**Work to complete:** What is needed is an exact copy of the whole listing below, with no pictures.

**Dataset excerpts:**
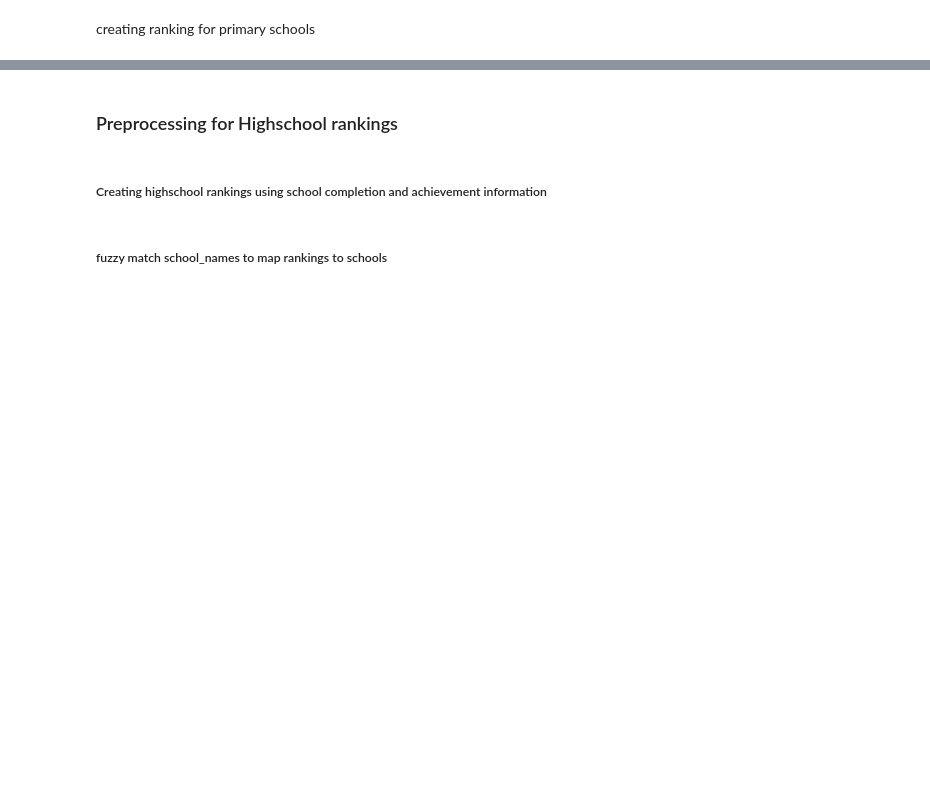
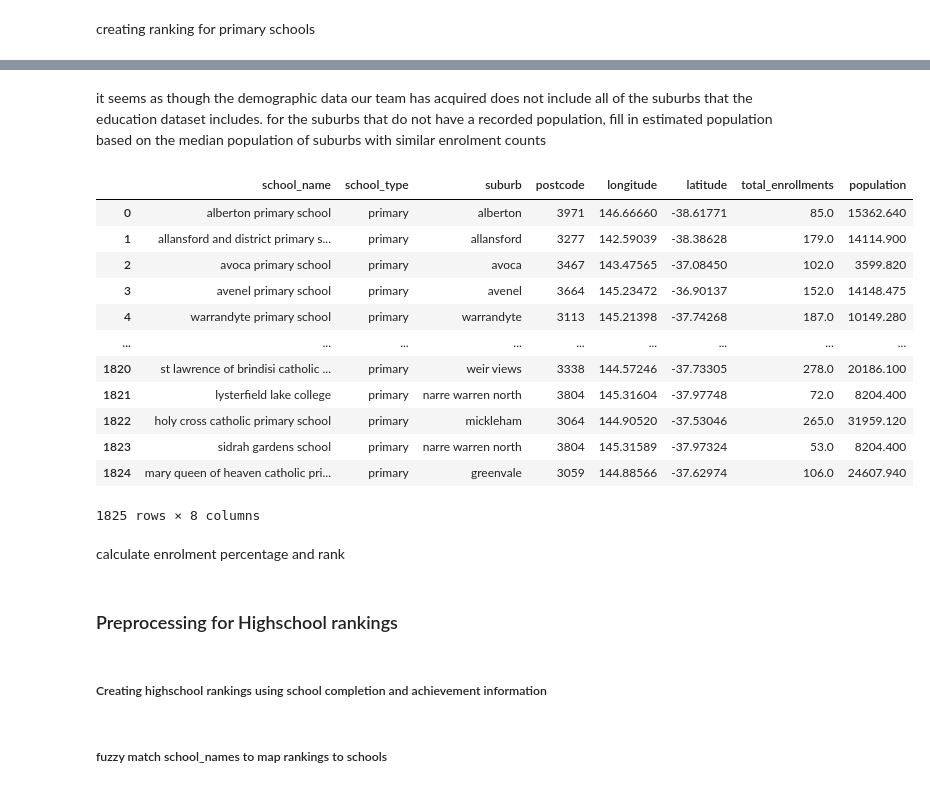
Before and after one commit to MAST30034-AppliedDataScience/project-2-group-real-estate-industry-project-15, a Jupyter notebook: notebooks/preprocess_education_data.ipynb, the cells around one changed output, grey strips where cells are left out. Saved outputs shown, nothing was run; the diff lists cells and outputs as text; code cells hidden in the pictures; blank space fills up the shorter version.

```diff
--- a/notebooks/preprocess_education_data.ipynb
+++ b/notebooks/preprocess_education_data.ipynb
@@ -277,0 +223,59 @@ Updated primary_schools_df with unique ranks:
+# %%
+demographics = pd.read_csv('../data/curated/demographics.csv')
+pop_density_df = demographics[['sa2_name', 'area_km2', 'pop_density_persons_km2']]
+pop_density_df = pop_density_df.rename(columns={'sa2_name': 'suburb'})
+# %%
+# replace entries of 0 with 0.00001 in 'pop_density_persons_km2'
+pop_density_df.loc[pop_density_df['pop_density_persons_km2'] == 0, 'pop_density_persons_km2'] = 0.00001
+# create new column 'population' by multiplying 'area_km2' and 'pop_density_persons_km2'
+pop_density_df['population'] = pop_density_df['area_km2'] * pop_density_df['pop_density_persons_km2']
+# %%
+# merge df on 'suburb' to add the population data
+primary_schools_df_with_population = primary_schools_df.merge(
+    pop_density_df[['suburb', 'population']],
+    on='suburb',
+    how='left'
+)
+# fill illing NaN values in the 'population' column with 0 for unmatched suburbs
+primary_schools_df_with_population['population'] = primary_schools_df_with_population['population'].fillna(0)
+# %% [markdown]
+it seems as though the demographic data our team has acquired does not include all of the suburbs that the education dataset includes. for the suburbs that do not have a recorded population, fill in estimated population based on the median population of suburbs with similar enrolment counts
+# %%
+# loop through each row where population is 0
+for index, row in primary_schools_df_with_population[primary_schools_df_with_population['population'] == 0].iterrows():
+    # get the total_enrollments value for the current row
+    enrollments = row['total_enrollments']
+
+    # find rows with non-zero population and total_enrollments within a difference of 16
+    similar_rows = primary_schools_df_with_population[
+        (primary_schools_df_with_population['population'] != 0) &
+        (primary_schools_df_with_population['total_enrollments'].between(enrollments - 16, enrollments + 16))
+    ].copy()
+
+    # if similar rows are found, select the two closest entries by total_enrollments
+    if not similar_rows.empty:
+        similar_rows['enrollment_diff'] = (similar_rows['total_enrollments'] - enrollments).abs()
+
+        # calculate median population of the closest entries
+        median_population = similar_rows['population'].median()
+
+        # update the population value for the current row
+        primary_schools_df_with_population.at[index, 'population'] = median_population
+# %%
+primary_schools_df_with_population
+# %% [output]
+|  | school_name | school_type | suburb | postcode | longitude | latitude | total_enrollments | population |
+| 0 | alberton primary school | primary | alberton | 3971 | 146.66660 | -38.61771 | 85.0 | 15362.640 |
+| 1 | allansford and district primary s... | primary | allansford | 3277 | 142.59039 | -38.38628 | 179.0 | 14114.900 |
+| 2 | avoca primary school | primary | avoca | 3467 | 143.47565 | -37.08450 | 102.0 | 3599.820 |
+| 3 | avenel primary school | primary | avenel | 3664 | 145.23472 | -36.90137 | 152.0 | 14148.475 |
+| 4 | warrandyte primary school | primary | warrandyte | 3113 | 145.21398 | -37.74268 | 187.0 | 10149.280 |
+| ... | ... | ... | ... | ... | ... | ... | ... | ... |
+| 1820 | st lawrence of brindisi catholic ... | primary | weir views | 3338 | 144.57246 | -37.73305 | 278.0 | 20186.100 |
+| 1821 | lysterfield lake college | primary | narre warren north | 3804 | 145.31604 | -37.97748 | 72.0 | 8204.400 |
+| 1822 | holy cross catholic primary school | primary | mickleham | 3064 | 144.90520 | -37.53046 | 265.0 | 31959.120 |
+| 1823 | sidrah gardens school | primary | narre warren north | 3804 | 145.31589 | -37.97324 | 53.0 | 8204.400 |
+| 1824 | mary queen of heaven catholic pri... | primary | greenvale | 3059 | 144.88566 | -37.62974 | 106.0 | 24607.940 |
+1825 rows × 8 columns
+# %% [markdown]
+calculate enrolment percentage and rank
```
Also changed, not shown: parts of 35 cells of this notebook.
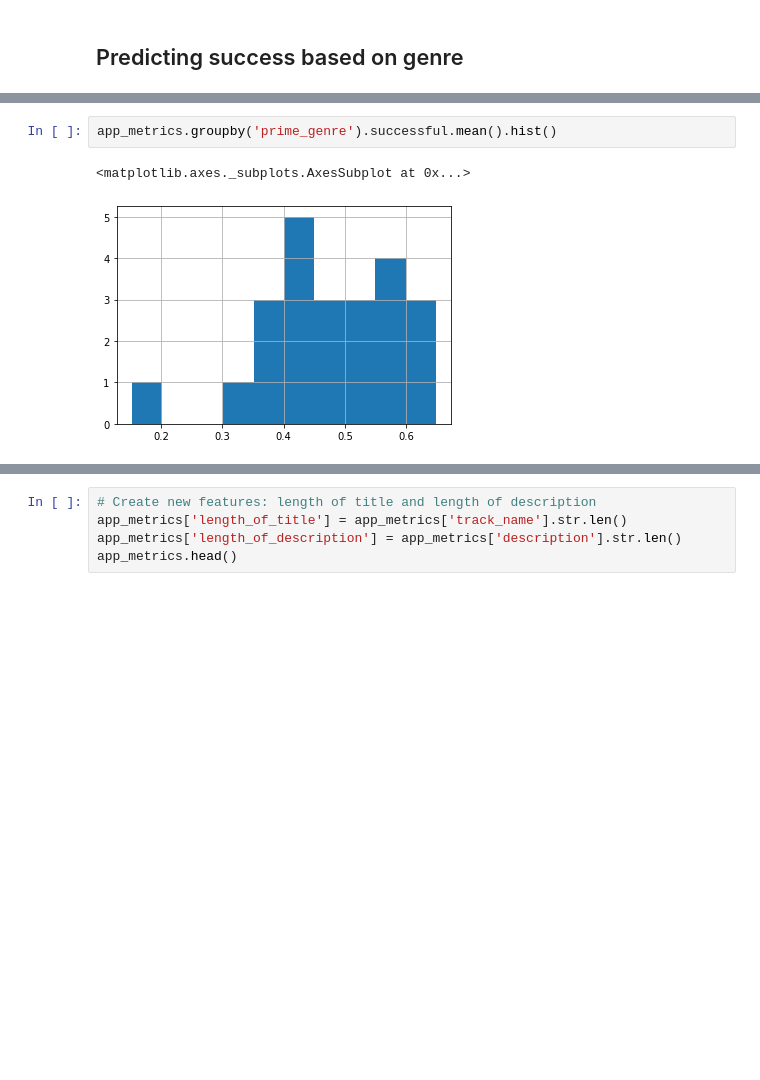
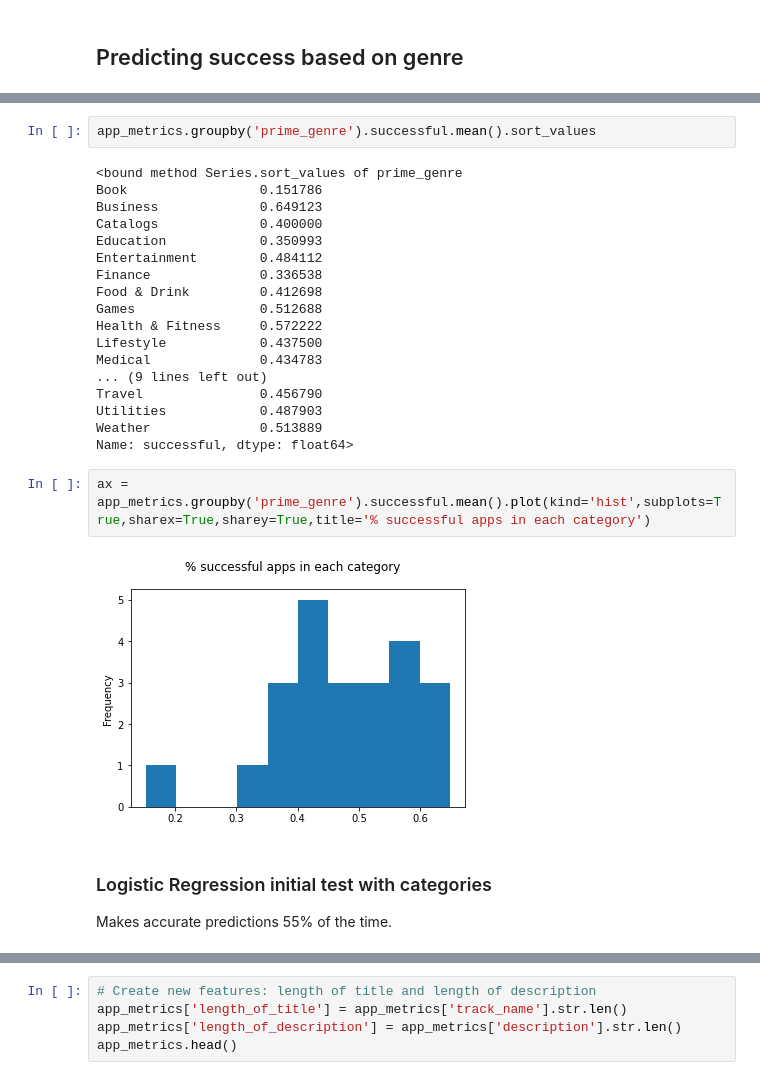
Before and after one commit to jackbridger/app-success-prediction, a Jupyter notebook: research/model.ipynb, the cells around one changed output, grey strips where cells are left out. Cells and saved outputs as stored; diff of their text form; blank space fills up the shorter version.

```diff
--- a/research/model.ipynb
+++ b/research/model.ipynb
@@ -134,8 +132,30 @@ Name: successful, dtype: float64>
 # %%
-app_metrics.groupby('prime_genre').successful.mean().hist()
+app_metrics.groupby('prime_genre').successful.mean().sort_values
 # %% [output]
-<matplotlib.axes._subplots.AxesSubplot at 0x...>
+<bound method Series.sort_values of prime_genre
+Book                 0.151786
+Business             0.649123
+Catalogs             0.400000
+Education            0.350993
+Entertainment        0.484112
+Finance              0.336538
+Food & Drink         0.412698
+Games                0.512688
+Health & Fitness     0.572222
+Lifestyle            0.437500
+Medical              0.434783
+... (9 lines left out)
+Travel               0.456790
+Utilities            0.487903
+Weather              0.513889
+Name: successful, dtype: float64>
-[figure, removed]
+# %%
+ax = app_metrics.groupby('prime_genre').successful.mean().plot(kind='hist',subplots=True,sharex=True,sharey=True,title='% successful apps in each category')
+# %% [output]
+[figure, added]
+# %% [markdown]
+### Logistic Regression initial test with categories
+Makes accurate predictions 55% of the time.
 # %%
 # import libraries ready for classification based on category
 from sklearn.linear_model import LogisticRegression
```
Also changed, not shown: parts of 49 cells of this notebook.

**Result of this exercise:**
Before and after one commit to MAST30034-AppliedDataScience/project-2-group-real-estate-industry-project-15, a Jupyter notebook: notebooks/preprocess_education_data.ipynb, the cells around one changed output, grey strips where cells are left out. Saved outputs shown, nothing was run; the diff lists cells and outputs as text; code cells hidden in the pictures; blank space fills up the shorter version.

```diff
--- a/notebooks/preprocess_education_data.ipynb
+++ b/notebooks/preprocess_education_data.ipynb
@@ -277,0 +223,59 @@ Updated primary_schools_df with unique ranks:
+# %%
+demographics = pd.read_csv('../data/curated/demographics.csv')
+pop_density_df = demographics[['sa2_name', 'area_km2', 'pop_density_persons_km2']]
+pop_density_df = pop_density_df.rename(columns={'sa2_name': 'suburb'})
+# %%
+# replace entries of 0 with 0.00001 in 'pop_density_persons_km2'
+pop_density_df.loc[pop_density_df['pop_density_persons_km2'] == 0, 'pop_density_persons_km2'] = 0.00001
+# create new column 'population' by multiplying 'area_km2' and 'pop_density_persons_km2'
+pop_density_df['population'] = pop_density_df['area_km2'] * pop_density_df['pop_density_persons_km2']
+# %%
+# merge df on 'suburb' to add the population data
+primary_schools_df_with_population = primary_schools_df.merge(
+    pop_density_df[['suburb', 'population']],
+    on='suburb',
+    how='left'
+)
+# fill illing NaN values in the 'population' column with 0 for unmatched suburbs
+primary_schools_df_with_population['population'] = primary_schools_df_with_population['population'].fillna(0)
+# %% [markdown]
+it seems as though the demographic data our team has acquired does not include all of the suburbs that the education dataset includes. for the suburbs that do not have a recorded population, fill in estimated population based on the median population of suburbs with similar enrolment counts
+# %%
+# loop through each row where population is 0
+for index, row in primary_schools_df_with_population[primary_schools_df_with_population['population'] == 0].iterrows():
+    # get the total_enrollments value for the current row
+    enrollments = row['total_enrollments']
+
+    # find rows with non-zero population and total_enrollments within a difference of 16
+    similar_rows = primary_schools_df_with_population[
+        (primary_schools_df_with_population['population'] != 0) &
+        (primary_schools_df_with_population['total_enrollments'].between(enrollments - 16, enrollments + 16))
+    ].copy()
+
+    # if similar rows are found, select the two closest entries by total_enrollments
+    if not similar_rows.empty:
+        similar_rows['enrollment_diff'] = (similar_rows['total_enrollments'] - enrollments).abs()
+
+        # calculate median population of the closest entries
+        median_population = similar_rows['population'].median()
+
+        # update the population value for the current row
+        primary_schools_df_with_population.at[index, 'population'] = median_population
+# %%
+primary_schools_df_with_population
+# %% [output]
+|  | school_name | school_type | suburb | postcode | longitude | latitude | total_enrollments | population |
+| 0 | alberton primary school | primary | alberton | 3971 | 146.66660 | -38.61771 | 85.0 | 15362.640 |
+| 1 | allansford and district primary s... | primary | allansford | 3277 | 142.59039 | -38.38628 | 179.0 | 14114.900 |
+| 2 | avoca primary school | primary | avoca | 3467 | 143.47565 | -37.08450 | 102.0 | 3599.820 |
+| 3 | avenel primary school | primary | avenel | 3664 | 145.23472 | -36.90137 | 152.0 | 14148.475 |
+| 4 | warrandyte primary school | primary | warrandyte | 3113 | 145.21398 | -37.74268 | 187.0 | 10149.280 |
+| ... | ... | ... | ... | ... | ... | ... | ... | ... |
+| 1820 | st lawrence of brindisi catholic ... | primary | weir views | 3338 | 144.57246 | -37.73305 | 278.0 | 20186.100 |
+| 1821 | lysterfield lake college | primary | narre warren north | 3804 | 145.31604 | -37.97748 | 72.0 | 8204.400 |
+| 1822 | holy cross catholic primary school | primary | mickleham | 3064 | 144.90520 | -37.53046 | 265.0 | 31959.120 |
+| 1823 | sidrah gardens school | primary | narre warren north | 3804 | 145.31589 | -37.97324 | 53.0 | 8204.400 |
+| 1824 | mary queen of heaven catholic pri... | primary | greenvale | 3059 | 144.88566 | -37.62974 | 106.0 | 24607.940 |
+1825 rows × 8 columns
+# %% [markdown]
+calculate enrolment percentage and rank
```
Also changed, not shown: parts of 35 cells of this notebook.
Before and after one commit to jackbridger/app-success-prediction, a Jupyter notebook: research/model.ipynb, the cells around one changed output, grey strips where cells are left out. Cells and saved outputs as stored; diff of their text form; blank space fills up the shorter version.

```diff
--- a/research/model.ipynb
+++ b/research/model.ipynb
@@ -134,8 +132,30 @@ Name: successful, dtype: float64>
 # %%
-app_metrics.groupby('prime_genre').successful.mean().hist()
+app_metrics.groupby('prime_genre').successful.mean().sort_values
 # %% [output]
-<matplotlib.axes._subplots.AxesSubplot at 0x...>
+<bound method Series.sort_values of prime_genre
+Book                 0.151786
+Business             0.649123
+Catalogs             0.400000
+Education            0.350993
+Entertainment        0.484112
+Finance              0.336538
+Food & Drink         0.412698
+Games                0.512688
+Health & Fitness     0.572222
+Lifestyle            0.437500
+Medical              0.434783
+... (9 lines left out)
+Travel               0.456790
+Utilities            0.487903
+Weather              0.513889
+Name: successful, dtype: float64>
-[figure, removed]
+# %%
+ax = app_metrics.groupby('prime_genre').successful.mean().plot(kind='hist',subplots=True,sharex=True,sharey=True,title='% successful apps in each category')
+# %% [output]
+[figure, added]
+# %% [markdown]
+### Logistic Regression initial test with categories
+Makes accurate predictions 55% of the time.
 # %%
 # import libraries ready for classification based on category
 from sklearn.linear_model import LogisticRegression
```
Also changed, not shown: parts of 49 cells of this notebook.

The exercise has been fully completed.